The ideas behind 360 Degree feedback are not new. For information on the history of this please see


Why Undertake 360 Degree feedback?

A simple one-to-one appraisal process can be ineffective for several reasons. These include:

  • Incomplete knowledge about the employees’ performance and development needs? With the rise of homeworking, it is now common for managers not to see their staff except via Zoom meetings, and this lack of frequent face-to-face contact has always been a problem with effectively managing off-site staff like sales and customer support teams. In these cases, is employee performance primarily being evaluated using simple business metrics like sales? This may be adequate to achieve short-term targets for a business, but are customers happy and likely to buy from the company in future? Are their co-workers comfortable working with them and providing effective support? Or are aggressive performers alienating customers or bullying co-workers, possibly leading to lost sales or increased staff turnover. You probably won’t know unless you take a 360 view!


  • Reviewer bias. Does the reviewer already believe that the employee is a stellar (or otherwise) employee from past information? Is this preconception affecting a review which is taking place now? Again, taking a wider view can provide more information, help accurately measure current performance and development needs, and provide evidence about the absence of bias.


  • The employee viewpoint. Does the employee value the opinion of their manager? Do they believe there is bias?  Is their manager a stranger they rarely interact with?  If a customer-facing employee is ranked highly by their customers is the customer view most important?  If an employee in a support role is the person that needs to make things happen, is their co-workers’ opinion of their performance what really matters?


  • Individual development. Might feedback from co-workers or customers be more useful and acceptable in helping an employee identify any problems with their business relationships and in defining their training and development needs?


In summary, 360-Degree feedback is a powerful way of heightening self-awareness and identifying strengths/development needs. Furthermore, it allows individuals to explore ‘hidden strengths’ and expand levels of influence, identify realistic development plans, and provides a way of benchmarking progress over time. It enhances openness and trust among colleagues and team members and provides new insights about one’s own performance as a result of constructive feedback. Giving and receiving continual feedback is one of the building blocks of high performing teams.


For these, and other reasons, 360-Degree feedback is now used in many organisations as it provides a more effective, less-biased, and more robust assessment of an individual’s performance with clarity of strengths and areas for development.


Setting the Process for Success

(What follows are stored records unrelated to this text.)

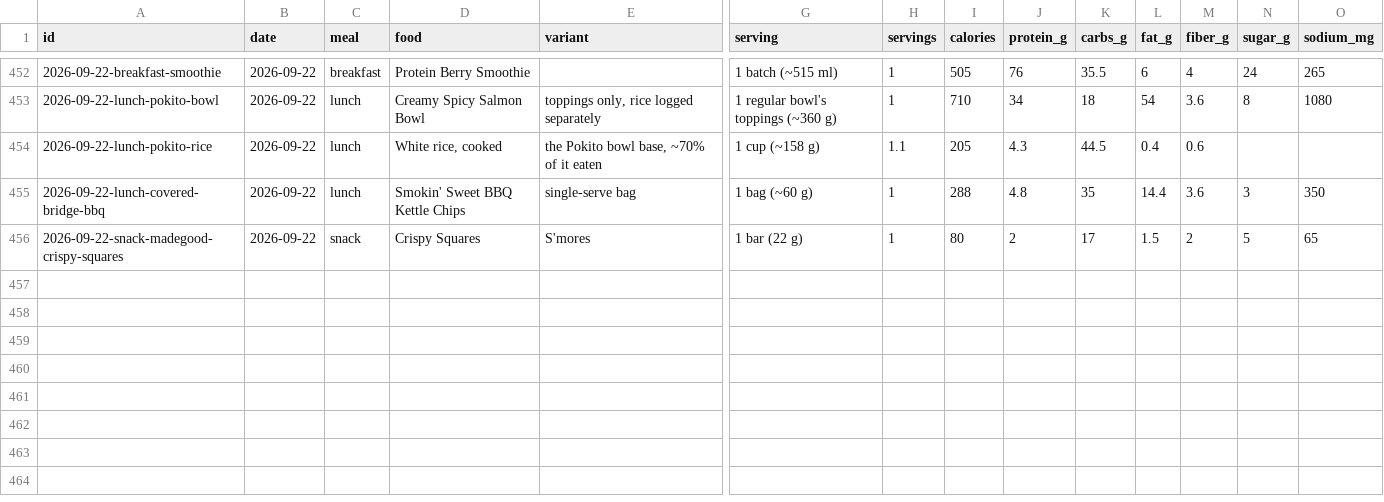
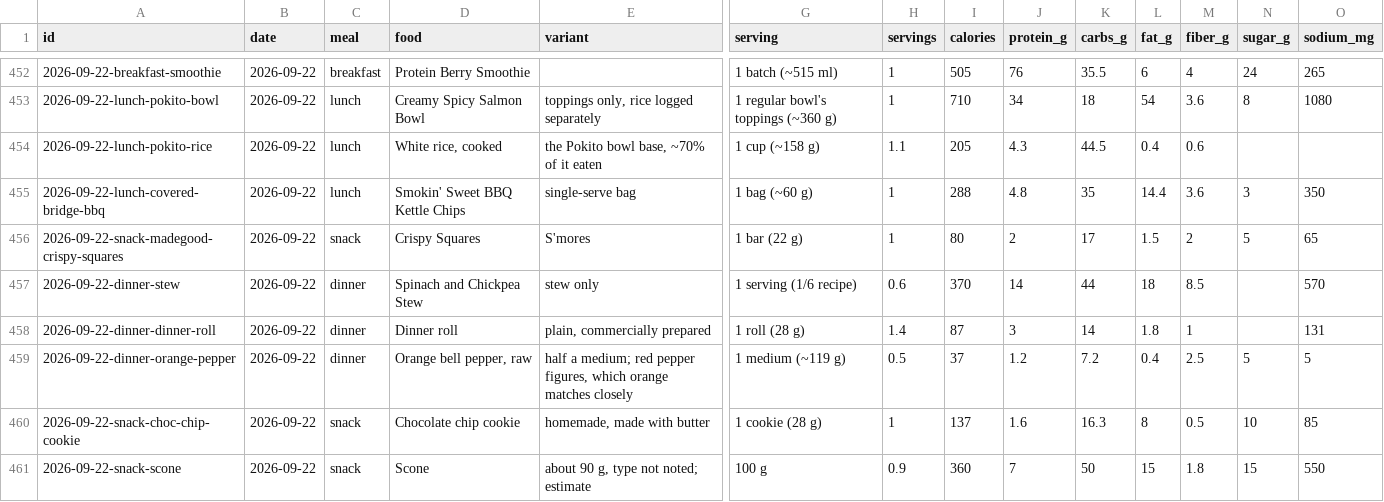
Before and after one commit to soldoutbudokan/Health, a CSV file: data/log.csv, drawn as a sheet; only a part is shown, gaps mark what is left out; rows hold the shown columns only; the diff names each change by its address in the sheet, - before the commit and + after, or states it on an @@ line.

Commit message:
Log Sep 22 dinner and dessert, and add a scone estimate to the catalog
0.6 of the stew with a dinner roll and half an orange pepper, then a chocolate chip cookie and a scone. The scone has no brand or size, so it's a new per-100 g estimate logged at about 90 g.

```diff
--- a/data/log.csv
+++ b/data/log.csv
+row 457: 2026-09-22-dinner-stew | 2026-09-22 | dinner | Spinach and Chickpea Stew | stew only | 1 serving (1/6 recipe) | 0.6 | 370 | 14 | 44 | 18 | 8.5 |  | 570
+row 458: 2026-09-22-dinner-dinner-roll | 2026-09-22 | dinner | Dinner roll | plain, commercially prepared | 1 roll (28 g) | 1.4 | 87 | 3 | 14 | 1.8 | 1 |  | 131
+row 459: 2026-09-22-dinner-orange-pepper | 2026-09-22 | dinner | Orange bell pepper, raw | half a medium; red pepper figures, which orange matches closely | 1 medium (~119 g) | 0.5 | 37 | 1.2 | 7.2 | 0.4 | 2.5 | 5 | 5
+row 460: 2026-09-22-snack-choc-chip-cookie | 2026-09-22 | snack | Chocolate chip cookie | homemade, made with butter | 1 cookie (28 g) | 1 | 137 | 1.6 | 16.3 | 8 | 0.5 | 10 | 85
+row 461: 2026-09-22-snack-scone | 2026-09-22 | snack | Scone | about 90 g, type not noted; estimate | 100 g | 0.9 | 360 | 7 | 50 | 15 | 1.8 | 15 | 550
```
Also changed, not shown: 1 other file.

In order to derive maximum benefits from 360-Degree feedback, it is vital to design the process such that the outcomes enable participants to progress their learning and development in a structured manner. Furthermore, to get the buy-in of participants, especially of respondents it is important to communicate the purpose and ways in which the results will be utilised. It is also helpful to have a mechanism in place for individuals to receive feedback on their key strengths, areas for improvement and suggestions for development options. In summary, the process of implementing 360-Degree evaluations needs to be managed in a sensitive and positive manner.

If you would like to learn more about how to implement 360 Degree feedback in your organisation, please get in touch. ODRL can help you assess and build development strategies for your employees using a range of face-to-face and online assessments, and through the development of Assessment Centres. To discuss this please contact Dr. Kay Sahdev.